There are undoubtedly economic reasons why some publishers might be wary of taking on a book as challenging as A Girl is a Half-Formed Thing or Ducks, Newburyport. But Jordison highlights something more troubling about the reluctance to publish McBride's novel. He laments that "there was this perception that editors could take it but the public couldn't".
This is a familiar debate. Whenever a supposedly unconventional or demanding novel wins a prize, elements of the press insist that there is a gulf between what the public wants to read and what judging panels consider to be "worthy". It happened last year when Anna Burns won the Booker Prize for Milkman. The Times described Burns's novel about a young girl harassed by an older man during the Troubles in Northern Ireland as a "tough read" and argued that literary fiction "means fiction that adheres to a set of stylistic conventions designed to reassure culturally aspirational middle-class readers that they're participating in an accepted social ritual".
Millar scoffs at this idea. "I don't like all this stuff about accessibility," she says. "I just think that, actually, people underestimate readers." The fact that (see – the phrase is actually contagious!) Milkman has already sold more than 500,000 copies appears to confirm this.
Nevertheless, Ducks, Newburyport is sure to face the same criticisms about its inaccessibility to the average reader as Milkman did, particularly if it makes the Booker Prize shortlist or goes on to win the award. "The biggest investment is one of time," says Millar. "You have to sit down with it, but once you get into the flow, it's very easy and very funny."
Jordison adds: “We’ve always felt as editors that, if we understand it, other people are going to. Some patronising assessment of what readers can take sticks in the craw.”
It is this mutual belief in the importance of experimental fiction that led Jordison and Millar to start Galley Beggar Press seven years ago. “We thought there was a space for a publisher whose raison d’etre was to take risks,” says Jordison. “We’re so small, every book we put out is a risk in a way, which makes it quite precarious. But it gives us a certain amount of freedom, because if you’re going to take a risk, you might as well take a big one.”

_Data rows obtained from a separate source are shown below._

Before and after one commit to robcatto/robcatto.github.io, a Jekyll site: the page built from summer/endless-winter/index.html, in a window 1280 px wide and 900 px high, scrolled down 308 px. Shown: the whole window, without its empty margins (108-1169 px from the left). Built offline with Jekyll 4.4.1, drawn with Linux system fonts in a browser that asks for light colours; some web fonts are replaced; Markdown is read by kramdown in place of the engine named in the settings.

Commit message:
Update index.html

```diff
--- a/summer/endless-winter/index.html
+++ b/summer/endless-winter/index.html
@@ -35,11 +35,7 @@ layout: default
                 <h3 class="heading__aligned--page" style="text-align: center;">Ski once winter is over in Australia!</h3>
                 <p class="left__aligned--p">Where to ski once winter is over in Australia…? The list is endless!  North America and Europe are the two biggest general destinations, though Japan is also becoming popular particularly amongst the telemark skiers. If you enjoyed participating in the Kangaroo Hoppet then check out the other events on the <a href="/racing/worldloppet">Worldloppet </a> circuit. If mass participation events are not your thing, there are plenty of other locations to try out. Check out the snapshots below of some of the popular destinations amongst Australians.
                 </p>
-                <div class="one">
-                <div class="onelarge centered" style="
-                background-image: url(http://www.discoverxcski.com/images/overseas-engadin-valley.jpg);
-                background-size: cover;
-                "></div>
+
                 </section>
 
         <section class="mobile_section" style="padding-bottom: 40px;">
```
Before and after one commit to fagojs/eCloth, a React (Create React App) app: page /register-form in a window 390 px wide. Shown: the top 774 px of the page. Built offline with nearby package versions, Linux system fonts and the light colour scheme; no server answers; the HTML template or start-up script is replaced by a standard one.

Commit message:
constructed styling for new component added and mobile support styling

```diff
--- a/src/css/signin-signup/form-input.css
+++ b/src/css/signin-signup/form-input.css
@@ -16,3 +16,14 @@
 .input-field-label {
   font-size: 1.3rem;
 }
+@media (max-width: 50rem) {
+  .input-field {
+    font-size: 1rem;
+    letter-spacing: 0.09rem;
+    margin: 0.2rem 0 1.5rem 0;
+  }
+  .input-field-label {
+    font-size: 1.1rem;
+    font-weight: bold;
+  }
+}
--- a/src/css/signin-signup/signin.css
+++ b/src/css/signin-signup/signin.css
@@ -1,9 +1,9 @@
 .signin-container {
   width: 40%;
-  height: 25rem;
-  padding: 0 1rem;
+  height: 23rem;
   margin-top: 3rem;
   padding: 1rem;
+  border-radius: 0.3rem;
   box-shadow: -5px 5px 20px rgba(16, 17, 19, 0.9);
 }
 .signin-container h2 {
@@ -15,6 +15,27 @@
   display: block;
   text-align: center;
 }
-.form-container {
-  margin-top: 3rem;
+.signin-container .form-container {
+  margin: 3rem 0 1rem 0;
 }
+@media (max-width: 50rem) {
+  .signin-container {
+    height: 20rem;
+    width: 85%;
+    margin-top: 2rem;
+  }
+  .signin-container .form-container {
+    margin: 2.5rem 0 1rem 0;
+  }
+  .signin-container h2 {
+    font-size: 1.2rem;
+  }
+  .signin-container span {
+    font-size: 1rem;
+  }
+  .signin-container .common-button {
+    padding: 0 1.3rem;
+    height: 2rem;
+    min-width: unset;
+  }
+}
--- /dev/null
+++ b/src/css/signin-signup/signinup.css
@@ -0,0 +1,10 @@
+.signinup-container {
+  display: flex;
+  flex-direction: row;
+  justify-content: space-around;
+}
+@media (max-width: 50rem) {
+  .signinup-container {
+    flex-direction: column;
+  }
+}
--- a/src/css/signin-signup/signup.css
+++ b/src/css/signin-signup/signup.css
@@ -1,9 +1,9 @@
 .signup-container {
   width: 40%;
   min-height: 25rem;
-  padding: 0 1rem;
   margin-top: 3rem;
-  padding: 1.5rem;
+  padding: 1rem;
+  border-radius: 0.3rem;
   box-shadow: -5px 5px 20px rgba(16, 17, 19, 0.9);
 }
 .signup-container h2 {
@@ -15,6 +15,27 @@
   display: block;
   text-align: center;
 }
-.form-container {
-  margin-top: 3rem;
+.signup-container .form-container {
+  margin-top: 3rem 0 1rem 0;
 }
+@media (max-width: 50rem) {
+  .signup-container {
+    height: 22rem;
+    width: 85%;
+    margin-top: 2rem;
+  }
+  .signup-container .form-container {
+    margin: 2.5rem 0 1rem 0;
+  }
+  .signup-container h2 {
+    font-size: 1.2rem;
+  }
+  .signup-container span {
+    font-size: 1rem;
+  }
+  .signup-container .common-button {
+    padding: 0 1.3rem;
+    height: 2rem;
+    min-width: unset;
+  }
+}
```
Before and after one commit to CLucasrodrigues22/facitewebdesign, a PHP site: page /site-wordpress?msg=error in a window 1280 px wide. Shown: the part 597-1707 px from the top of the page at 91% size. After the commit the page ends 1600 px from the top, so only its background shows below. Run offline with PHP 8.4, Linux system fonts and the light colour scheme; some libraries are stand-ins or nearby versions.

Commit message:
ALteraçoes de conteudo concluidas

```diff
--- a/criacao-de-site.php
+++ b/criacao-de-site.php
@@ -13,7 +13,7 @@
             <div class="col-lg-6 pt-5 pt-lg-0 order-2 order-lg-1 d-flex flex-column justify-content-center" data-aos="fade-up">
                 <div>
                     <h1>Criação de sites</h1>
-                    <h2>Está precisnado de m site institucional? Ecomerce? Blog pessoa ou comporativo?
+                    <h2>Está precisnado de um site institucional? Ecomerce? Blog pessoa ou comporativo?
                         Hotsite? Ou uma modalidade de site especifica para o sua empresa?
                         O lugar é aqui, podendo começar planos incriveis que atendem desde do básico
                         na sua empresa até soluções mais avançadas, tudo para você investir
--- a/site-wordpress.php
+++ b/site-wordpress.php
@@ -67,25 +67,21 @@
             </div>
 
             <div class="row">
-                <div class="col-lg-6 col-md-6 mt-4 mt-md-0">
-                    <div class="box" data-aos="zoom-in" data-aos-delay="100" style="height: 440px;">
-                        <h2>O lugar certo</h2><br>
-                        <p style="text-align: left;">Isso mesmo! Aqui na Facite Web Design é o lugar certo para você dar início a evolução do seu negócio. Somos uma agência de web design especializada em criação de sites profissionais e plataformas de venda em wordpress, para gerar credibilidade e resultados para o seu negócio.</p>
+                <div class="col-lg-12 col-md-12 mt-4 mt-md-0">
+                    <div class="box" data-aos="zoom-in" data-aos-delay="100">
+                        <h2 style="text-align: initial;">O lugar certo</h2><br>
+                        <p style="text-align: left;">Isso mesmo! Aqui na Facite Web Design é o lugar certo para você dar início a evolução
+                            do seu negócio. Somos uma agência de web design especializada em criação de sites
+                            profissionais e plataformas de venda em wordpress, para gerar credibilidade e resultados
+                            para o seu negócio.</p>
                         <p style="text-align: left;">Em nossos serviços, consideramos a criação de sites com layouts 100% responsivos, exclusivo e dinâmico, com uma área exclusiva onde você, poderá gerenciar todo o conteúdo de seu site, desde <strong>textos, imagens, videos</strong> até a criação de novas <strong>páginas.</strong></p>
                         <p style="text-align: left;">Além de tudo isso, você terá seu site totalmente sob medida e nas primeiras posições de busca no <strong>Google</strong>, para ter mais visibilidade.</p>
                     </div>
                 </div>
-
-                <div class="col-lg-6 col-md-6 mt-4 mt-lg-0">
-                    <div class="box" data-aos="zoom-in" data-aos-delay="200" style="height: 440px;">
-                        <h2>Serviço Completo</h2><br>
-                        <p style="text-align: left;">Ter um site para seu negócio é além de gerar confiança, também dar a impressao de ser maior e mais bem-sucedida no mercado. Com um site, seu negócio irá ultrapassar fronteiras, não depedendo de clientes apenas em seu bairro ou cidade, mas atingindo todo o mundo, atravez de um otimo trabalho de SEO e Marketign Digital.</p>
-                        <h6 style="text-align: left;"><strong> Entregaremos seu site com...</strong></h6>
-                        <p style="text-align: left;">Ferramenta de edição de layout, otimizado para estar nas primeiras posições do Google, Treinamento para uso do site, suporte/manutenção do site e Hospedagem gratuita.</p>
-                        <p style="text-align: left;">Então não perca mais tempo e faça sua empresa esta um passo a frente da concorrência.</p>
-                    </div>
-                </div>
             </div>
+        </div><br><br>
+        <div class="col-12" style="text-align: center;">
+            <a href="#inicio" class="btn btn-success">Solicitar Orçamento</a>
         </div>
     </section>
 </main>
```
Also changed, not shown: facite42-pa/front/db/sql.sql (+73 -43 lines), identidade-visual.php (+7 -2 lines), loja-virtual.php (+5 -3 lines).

For all its undoubted merits, there could hardly be a bigger risk than Ducks, Newburyport. But it has already paid off handsomely. Could it possibly go all the way and win the Booker Prize? "I actually liked the book even more when I read it the second time," says Jordison. "So if the judges read it again, I'm really hoping they'll see all kinds of new things in it and realise just how cleverly it's put together. It's one of those books where you see more in it every time. It's such a huge flood of words that the first time you read it, you're completely overwhelmed, which is a brilliant, lovely feeling. And the next time, you're like, it's all been planned out really carefully, which is just amazingly impressive."
The Booker Prize shortlist will be announced next month and the award ceremony takes place in London on Monday, October 14. Until then, it will be all hands on deck at Galley Beggar Press – just in case. “We’re setting up for every eventuality, so there are buttons that can just be pressed,” says Millar. “We’re getting all of our ducks in a row.”
For more information, visit www.galleybeggar.co.uk